Spark's Mechanical Services Ltd, an Aberdeen electrical and refrigeration services company, has been fined £10,000 after a worker was seriously injured when he fell 2.6 metres from a scaffolding tower.
On 19 October 2010, Charles Howie was working on a scaffolding tower at Iceberg Ltd fish processing factory in Fraserburgh to remove two ceiling mounted refrigeration units from the coldstore.
The units were attached to the ceiling by eight bolts; four had been removed and Mr Howie continued to work on the unit before a forklift truck was in place to support it.
A Health and Safety Executive (HSE) Investigation found that at least one of the four remaining bolts fractured while Mr Howie was working on it, causing it to fall and strike the scaffold tower, throwing Mr Howie to the ground. Mr Howie suffered a collapsed lung and five fractured ribs and was unable to return to normal work duties for five months.

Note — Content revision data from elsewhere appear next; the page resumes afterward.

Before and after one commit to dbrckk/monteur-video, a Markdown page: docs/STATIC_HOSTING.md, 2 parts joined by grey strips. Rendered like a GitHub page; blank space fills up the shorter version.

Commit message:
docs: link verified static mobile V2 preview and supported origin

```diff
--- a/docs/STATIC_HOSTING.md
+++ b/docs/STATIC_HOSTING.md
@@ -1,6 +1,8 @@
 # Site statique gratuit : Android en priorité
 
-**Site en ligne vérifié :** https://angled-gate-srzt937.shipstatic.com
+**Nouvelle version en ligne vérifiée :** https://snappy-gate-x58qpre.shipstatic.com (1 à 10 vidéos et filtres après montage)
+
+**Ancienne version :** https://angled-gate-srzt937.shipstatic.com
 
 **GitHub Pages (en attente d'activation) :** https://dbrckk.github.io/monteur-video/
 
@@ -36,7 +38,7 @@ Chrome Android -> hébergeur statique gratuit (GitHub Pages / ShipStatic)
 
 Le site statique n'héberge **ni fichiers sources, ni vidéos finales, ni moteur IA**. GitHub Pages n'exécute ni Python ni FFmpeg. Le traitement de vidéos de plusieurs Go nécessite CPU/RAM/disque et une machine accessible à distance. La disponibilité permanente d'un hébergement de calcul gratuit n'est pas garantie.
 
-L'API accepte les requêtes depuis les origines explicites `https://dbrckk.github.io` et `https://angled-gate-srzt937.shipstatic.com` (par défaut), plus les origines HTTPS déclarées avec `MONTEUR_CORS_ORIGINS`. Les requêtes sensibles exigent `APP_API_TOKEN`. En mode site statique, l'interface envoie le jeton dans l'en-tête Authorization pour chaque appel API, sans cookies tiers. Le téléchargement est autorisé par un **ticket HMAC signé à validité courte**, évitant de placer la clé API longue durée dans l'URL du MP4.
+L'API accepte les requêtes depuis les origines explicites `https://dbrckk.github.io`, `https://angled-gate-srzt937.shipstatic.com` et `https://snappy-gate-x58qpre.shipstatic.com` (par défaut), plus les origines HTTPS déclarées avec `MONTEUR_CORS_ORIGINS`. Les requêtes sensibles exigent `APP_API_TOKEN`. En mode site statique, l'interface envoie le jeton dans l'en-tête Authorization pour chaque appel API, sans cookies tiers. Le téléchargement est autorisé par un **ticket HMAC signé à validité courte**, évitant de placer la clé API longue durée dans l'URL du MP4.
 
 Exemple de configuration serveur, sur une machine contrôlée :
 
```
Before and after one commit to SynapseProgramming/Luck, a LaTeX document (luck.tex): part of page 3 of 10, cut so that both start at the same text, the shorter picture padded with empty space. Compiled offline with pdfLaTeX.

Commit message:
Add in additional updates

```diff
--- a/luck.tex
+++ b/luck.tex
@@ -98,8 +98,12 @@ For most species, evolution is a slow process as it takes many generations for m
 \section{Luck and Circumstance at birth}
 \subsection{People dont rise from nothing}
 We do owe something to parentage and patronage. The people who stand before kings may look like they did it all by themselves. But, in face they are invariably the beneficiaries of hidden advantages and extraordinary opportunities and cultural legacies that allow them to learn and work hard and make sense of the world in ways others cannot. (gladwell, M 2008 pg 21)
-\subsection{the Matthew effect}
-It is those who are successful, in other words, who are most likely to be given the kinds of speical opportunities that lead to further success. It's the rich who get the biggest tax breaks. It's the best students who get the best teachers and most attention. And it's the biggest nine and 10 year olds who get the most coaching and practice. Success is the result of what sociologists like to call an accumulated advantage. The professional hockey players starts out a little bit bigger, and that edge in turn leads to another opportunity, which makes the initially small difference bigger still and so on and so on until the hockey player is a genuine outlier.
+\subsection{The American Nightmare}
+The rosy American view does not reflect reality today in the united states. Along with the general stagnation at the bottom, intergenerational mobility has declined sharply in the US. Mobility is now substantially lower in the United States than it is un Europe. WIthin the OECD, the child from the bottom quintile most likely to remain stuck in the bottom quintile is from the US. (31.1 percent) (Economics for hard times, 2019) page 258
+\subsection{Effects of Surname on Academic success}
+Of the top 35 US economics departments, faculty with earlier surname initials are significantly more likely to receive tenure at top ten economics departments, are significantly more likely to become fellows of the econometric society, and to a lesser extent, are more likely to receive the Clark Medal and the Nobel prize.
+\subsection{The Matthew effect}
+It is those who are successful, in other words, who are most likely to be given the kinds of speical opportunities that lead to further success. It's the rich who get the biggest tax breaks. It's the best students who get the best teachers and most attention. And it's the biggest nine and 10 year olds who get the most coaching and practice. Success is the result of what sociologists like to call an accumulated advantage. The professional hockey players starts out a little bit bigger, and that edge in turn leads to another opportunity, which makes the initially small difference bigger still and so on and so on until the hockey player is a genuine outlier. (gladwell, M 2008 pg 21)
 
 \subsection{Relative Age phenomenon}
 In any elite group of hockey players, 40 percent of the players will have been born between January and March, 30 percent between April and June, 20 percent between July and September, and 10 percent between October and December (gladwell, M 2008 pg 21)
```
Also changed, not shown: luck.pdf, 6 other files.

The HSE investigation found that Spark's Mechanical Services Ltd, Mr Howie's employer, had not ensured that suitable equipment was in place to support the refrigeration unit while it was being removed. The court was also told that the top guard rails were missing from the working side of the scaffolding platform.
After the hearing, HSE Inspector John Radcliffe said:
"The company's method of carrying out this type of work appeared to have evolved from custom and practice devised by employees rather than what was actually safe.
"A safe system of work might have included the use of a forklift truck as a support, but it needed to have been underneath the panel before any bolts were removed. It is also crucial that guardrails are always in place around the working platforms of scaffolds to avoid potential falls, often with catastrophic consequences."
Falls from height are the most common cause of fatal injuries in the workplace and are also responsible for many serious injuries. In 2009/10, 38 people in Britain died after work-related falls from height.